Elon Musk said he “bought some Dogecoin” for his nine-month-old son, X Æ A-Xii — sparking a jump in Dogecoin value of up to 16% immediately after, according to a tweet from the Tesla CEO.
Bought some Dogecoin for lil X, so he can be a toddler hodler
— Elon Musk (@elonmusk) February 10, 2021
Elon Musk bought Dogecoin for his son, 16 percent surge in ‘meme’ token follows
“Bought some Dogecoin for lil X, so he can be a toddler hodler,” said the tech billionaire, in a tweet. The Dogecoin rally — centering around a cryptocurrency token based on an inu meme from 2013 — pushed its market valuation up toward its former $10 billion market cap.
As of writing, Dogecoin has a market cap of $9.67 billion, up 8.46% in the last day.
Dogecoin’s unlimited supply of coins
Dogecoin isn’t exactly like bitcoin — since the former has no rigid limit on the number of coins. Unlike Dogecoin, Bitcoin has a finite number of coins — roughly 21 million — much of which have yet to be mined.
However, Dogecoin has more than 100 billion coins available, with 5 billion new coins entering the market every subsequent year. Dogecoin’s founder — Billy Markus — doesn’t fully understand the coin he initially founded as a joke. “The idea of dogecoin being worth 8 cents is the same as GameStop being worth $325, it doesn’t make sense,” he said to The Wall Street Journal.
Venture capitalist calls Dogecoin an ’empty husk’
However, Elon Musk isn’t the only celebrity with active Twitter feeds on the Dogecoin phenomenon — and some aren’t as thrilled as the tech billionaire. A venture capitalist named Nic Carter finds Musk’s interest in the meme-inspired token is “disconcerting,” since it mainly serves as a “vehicle for speculation,” according to a CNBC report.
“Unfortunately a lot of retail punters are going to lose money on dogecoin in the long term because there’s really not much there in terms of interesting technology,” said Carter, who is also co-founder of Castle Island Ventures, in addition to the data firm Coin Metrics, during CNBC’s “Street Signs Europe.”
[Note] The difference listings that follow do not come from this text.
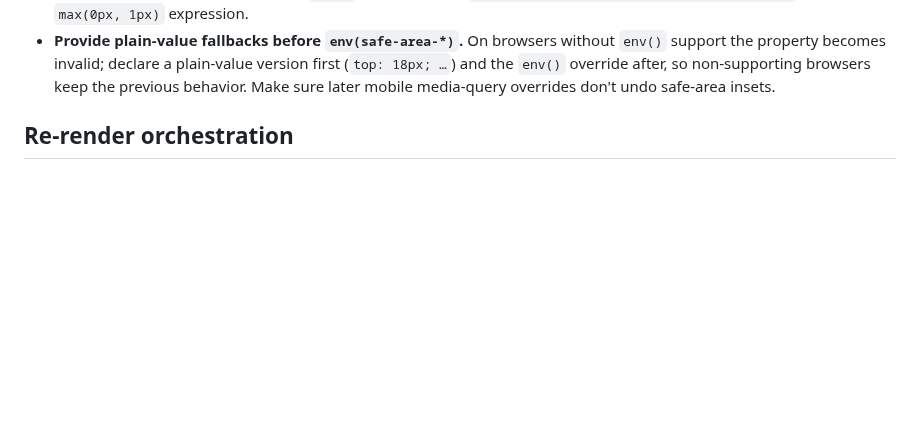
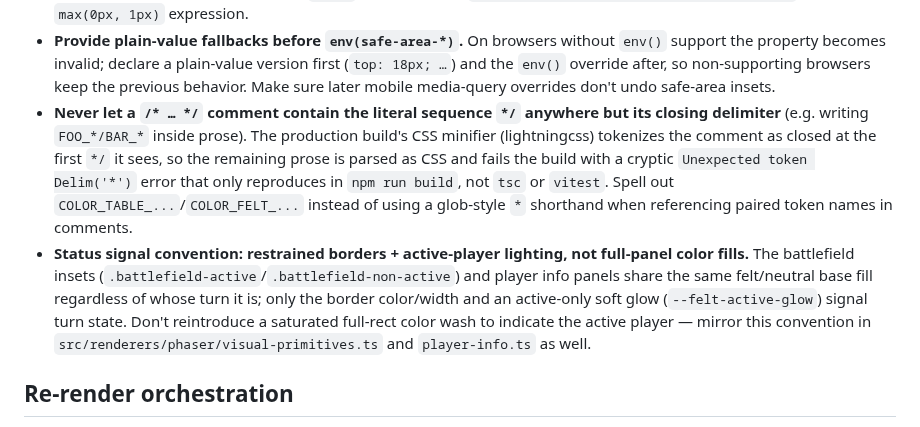
Before and after one commit to pompomon/Cardgame, a Markdown page: docs/agent/dom-and-css.md, the part around the change. GitHub-like rendering; blank space fills up the shorter version.

Commit message:
Docs: note physical-tabletop status-signal, CSS comment pitfall, ledger collapse state
Co-authored-by: pompomon <2802155+pompomon@users.noreply.github.com>

```diff
--- a/docs/agent/dom-and-css.md
+++ b/docs/agent/dom-and-css.md
@@ -55,6 +55,23 @@ consequences:
   plain-value version first (`top: 18px; …`) and the `env()` override
   after, so non-supporting browsers keep the previous behavior. Make sure
   later mobile media-query overrides don't undo safe-area insets.
+- **Never let a `/* … */` comment contain the literal sequence `*/`
+  anywhere but its closing delimiter** (e.g. writing `FOO_*/BAR_*` inside
+  prose). The production build's CSS minifier (lightningcss) tokenizes the
+  comment as closed at the first `*/` it sees, so the remaining prose is
+  parsed as CSS and fails the build with a cryptic `Unexpected token
+  Delim('*')` error that only reproduces in `npm run build`, not `tsc` or
+  `vitest`. Spell out `COLOR_TABLE_...`/`COLOR_FELT_...` instead of using a
+  glob-style `*` shorthand when referencing paired token names in comments.
+- **Status signal convention: restrained borders + active-player lighting,
+  not full-panel color fills.** The battlefield insets
+  (`.battlefield-active`/`.battlefield-non-active`) and player info panels
+  share the same felt/neutral base fill regardless of whose turn it is;
+  only the border color/width and an active-only soft glow
+  (`--felt-active-glow`) signal turn state. Don't reintroduce a saturated
+  full-rect color wash to indicate the active player — mirror this
+  convention in `src/renderers/phaser/visual-primitives.ts` and
+  `player-info.ts` as well.
 
 ## Re-render orchestration
 
```
Also changed, not shown: docs/agent/phaser-renderer.md (+6 -0 lines).
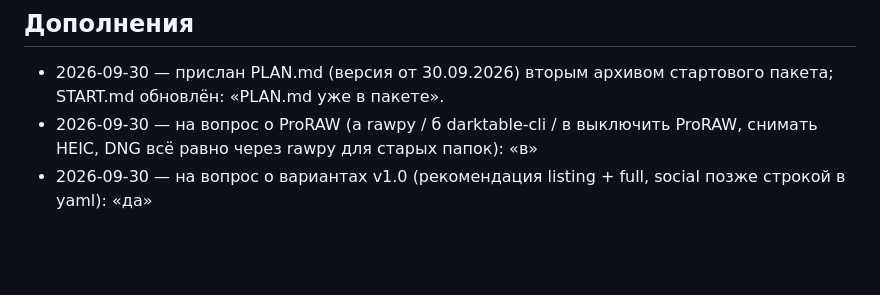
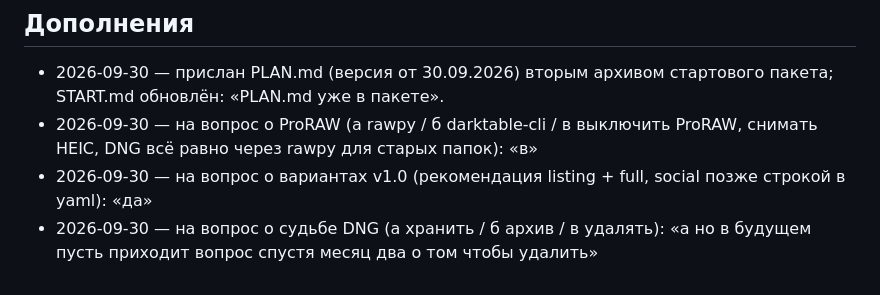
Before and after one commit to mriyadigitalsolutions/motorhof-bot, a Markdown page: .autopilot/2026-09-30-motorhof-bot-photos--wip/2026-09-30-brief.md, the part around the change. Rendered like a GitHub page; blank space fills up the shorter version.

```diff
--- a/.autopilot/2026-09-30-motorhof-bot-photos--wip/2026-09-30-brief.md
+++ b/.autopilot/2026-09-30-motorhof-bot-photos--wip/2026-09-30-brief.md
@@ -51,3 +51,5 @@
 - 2026-09-30 — прислан PLAN.md (версия от 30.09.2026) вторым архивом стартового пакета; START.md обновлён: «PLAN.md уже в пакете».
 - 2026-09-30 — на вопрос о ProRAW (а rawpy / б darktable-cli / в выключить ProRAW, снимать HEIC, DNG всё равно через rawpy для старых папок): «в»
 - 2026-09-30 — на вопрос о вариантах v1.0 (рекомендация listing + full, social позже строкой в yaml): «да»
+- 2026-09-30 — на вопрос о судьбе DNG (а хранить / б архив / в удалять): «а
+  но в будущем пусть приходит вопрос спустя месяц два о том чтобы удалить»
```
Also changed, not shown: .autopilot/2026-09-30-motorhof-bot-photos--wip/manifest.md (+2 -1 lines).
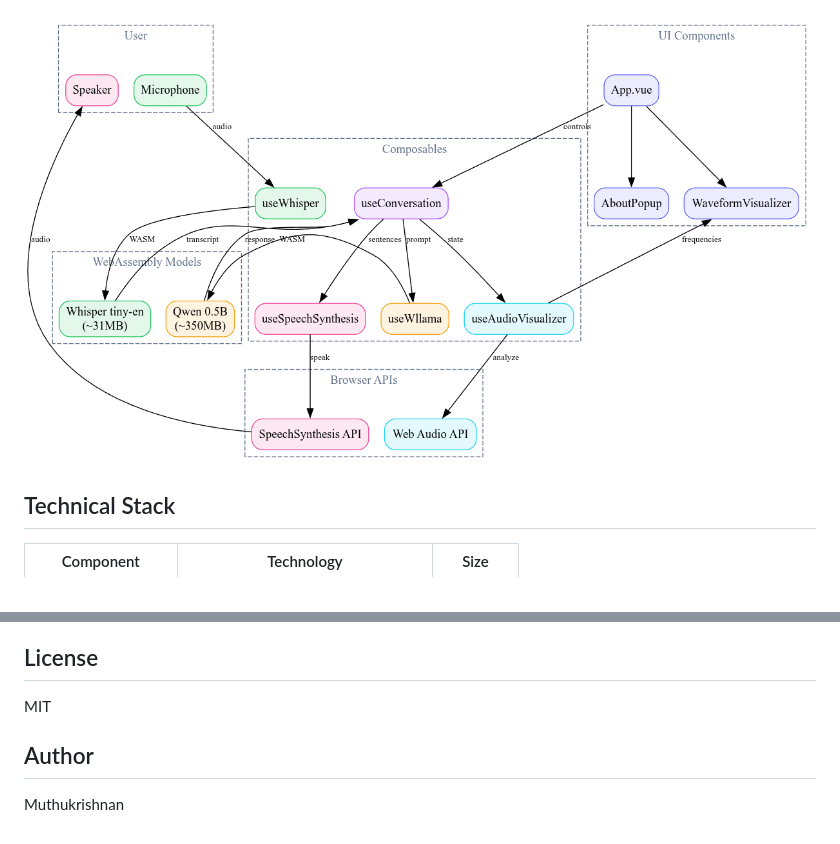
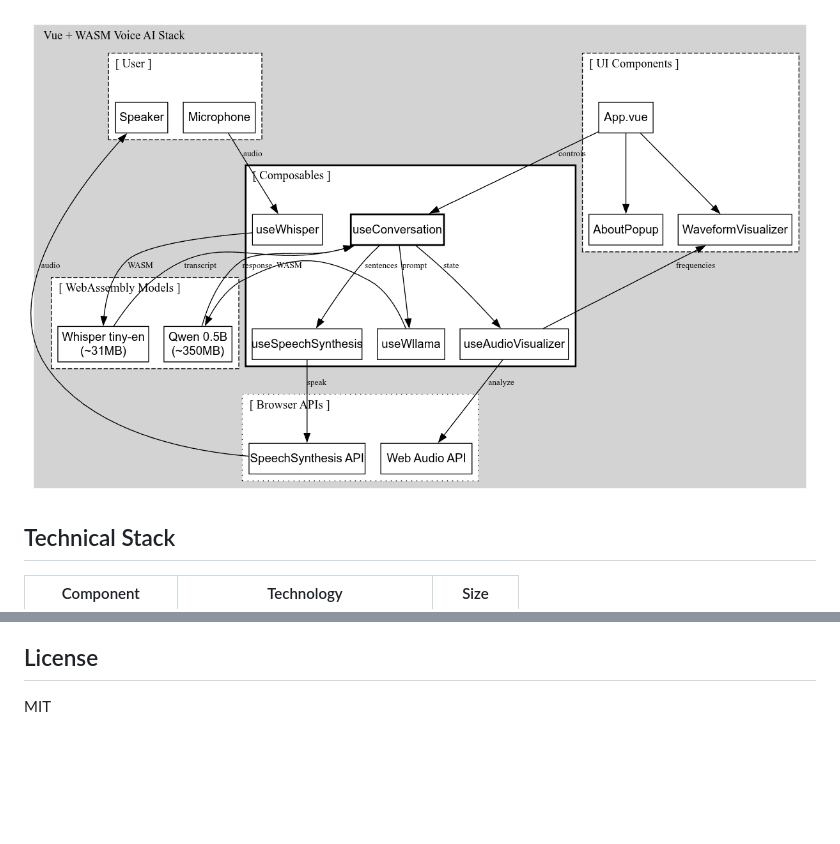
Before and after one commit to muthuspark/ava, a Markdown page: README.md, 2 parts joined by grey strips. Rendered like a GitHub page; pictures changed too: public/flow_diagram.png; blank space fills up the shorter version.

```diff
--- a/README.md
+++ b/README.md
@@ -101,7 +101,3 @@ npm run preview  # Preview production build
 ## License
 
 MIT
-
-## Author
-
-Muthukrishnan
```
Also changed, not shown: 11 other files.
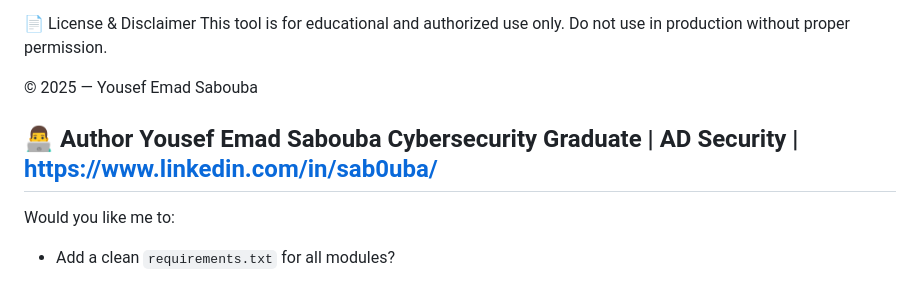
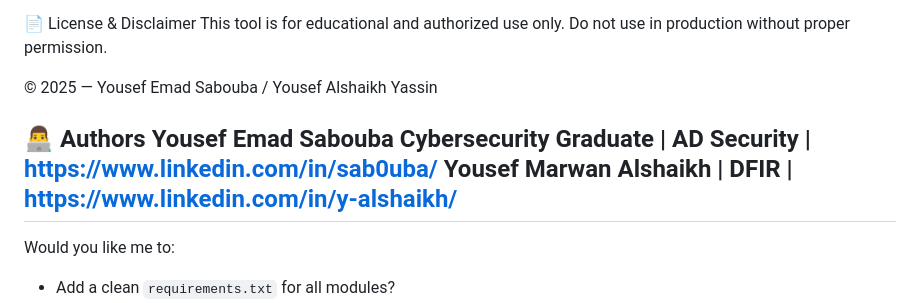
Before and after one commit to Sabouba1/PassAuditPro, a Markdown page: README.md, the part around the change. Drawn GitHub-style.

```diff
--- a/README.md
+++ b/README.md
@@ -85,11 +85,12 @@ python app.py
 📄 License & Disclaimer
 This tool is for educational and authorized use only. Do not use in production without proper permission.
 
-© 2025 — Yousef Emad Sabouba
+© 2025 — Yousef Emad Sabouba / Yousef Alshaikh Yassin
 
-👨‍💻 Author
+👨‍💻 Authors
 Yousef Emad Sabouba
 Cybersecurity Graduate | AD Security | https://www.linkedin.com/in/sab0uba/
+Yousef Marwan Alshaikh | DFIR | https://www.linkedin.com/in/y-alshaikh/
 ---
 
 Would you like me to:
```
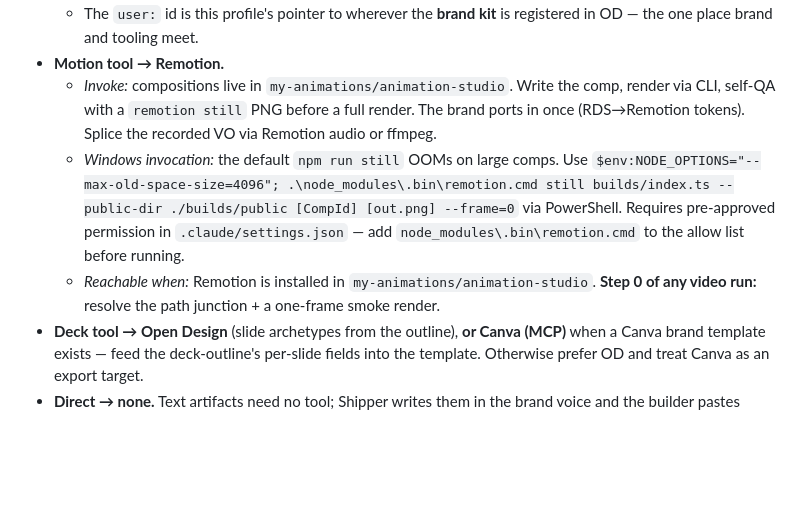
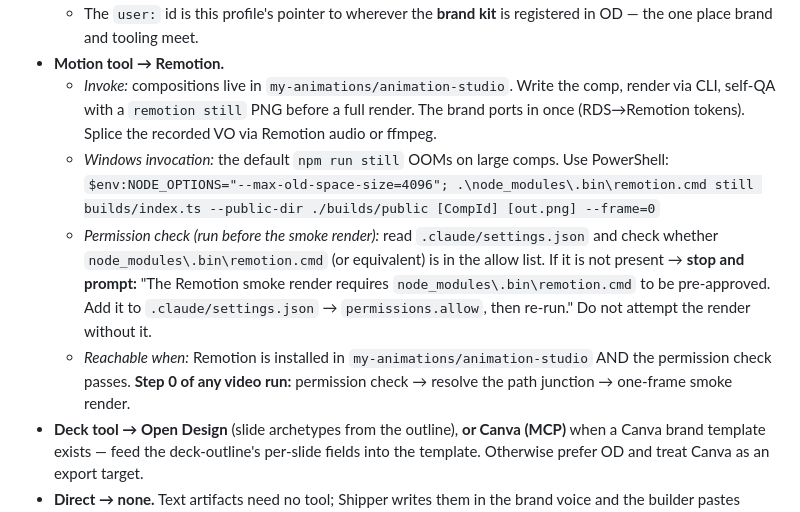
Before and after one commit to rocleemusic/shipper, a Markdown page: reference/tooling-profile.md, the part around the change. Drawn GitHub-style; blank space fills up the shorter version.

Commit message:
auto: update tooling-profile.md

```diff
--- a/reference/tooling-profile.md
+++ b/reference/tooling-profile.md
@@ -34,8 +34,9 @@ profile:
   - The `user:` id is this profile's pointer to wherever the **brand kit** is registered in OD — the one place brand and tooling meet.
 - **Motion tool → Remotion.**
   - *Invoke:* compositions live in `my-animations/animation-studio`. Write the comp, render via CLI, self-QA with a `remotion still` PNG before a full render. The brand ports in once (RDS→Remotion tokens). Splice the recorded VO via Remotion audio or ffmpeg.
-  - *Windows invocation:* the default `npm run still` OOMs on large comps. Use `$env:NODE_OPTIONS="--max-old-space-size=4096"; .\node_modules\.bin\remotion.cmd still builds/index.ts --public-dir ./builds/public [CompId] [out.png] --frame=0` via PowerShell. Requires pre-approved permission in `.claude/settings.json` — add `node_modules\.bin\remotion.cmd` to the allow list before running.
-  - *Reachable when:* Remotion is installed in `my-animations/animation-studio`. **Step 0 of any video run:** resolve the path junction + a one-frame smoke render.
+  - *Windows invocation:* the default `npm run still` OOMs on large comps. Use PowerShell: `$env:NODE_OPTIONS="--max-old-space-size=4096"; .\node_modules\.bin\remotion.cmd still builds/index.ts --public-dir ./builds/public [CompId] [out.png] --frame=0`
+  - *Permission check (run before the smoke render):* read `.claude/settings.json` and check whether `node_modules\.bin\remotion.cmd` (or equivalent) is in the allow list. If it is not present → **stop and prompt:** "The Remotion smoke render requires `node_modules\.bin\remotion.cmd` to be pre-approved. Add it to `.claude/settings.json` → `permissions.allow`, then re-run." Do not attempt the render without it.
+  - *Reachable when:* Remotion is installed in `my-animations/animation-studio` AND the permission check passes. **Step 0 of any video run:** permission check → resolve the path junction → one-frame smoke render.
 - **Deck tool → Open Design** (slide archetypes from the outline), **or Canva (MCP)** when a Canva brand template exists — feed the deck-outline's per-slide fields into the template. Otherwise prefer OD and treat Canva as an export target.
 - **Direct → none.** Text artifacts need no tool; Shipper writes them in the brand voice and the builder pastes them where they go.
 
```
“The only thing it can really do is be zombified and stick around and be an empty shell for people’s expectations and for their entertainment,” added Carter, who discovered crypto via Dogecoin in 2013, when it was first introduced. While it began as something “entertaining and fun,” it’s devolved into “an empty husk,” he said.
Billionaires don’t typically have public interest at heart
Dogecoin briefly held the rank of tenth place among virtual currencies in market value this week while tweets from major celebrities like Musk — in addition to music icons like Gene Simmons and Snoop Dog boosted the cryptocurrency’s price to its highest value.
Elon Musk has called Dogecoin “the people’s crypto.” But after the recent surge in Gamestop stock during the “squeeze” against hedge fund managers, it was revealed that the main app used by retail investors to raise the share price actually benefits major investment firms like Citadel. Suffice to say that just because a billionaire says something they do or like can help ordinary people, it isn’t necessarily true.
This was a breaking story and was regularly updated as new information became available.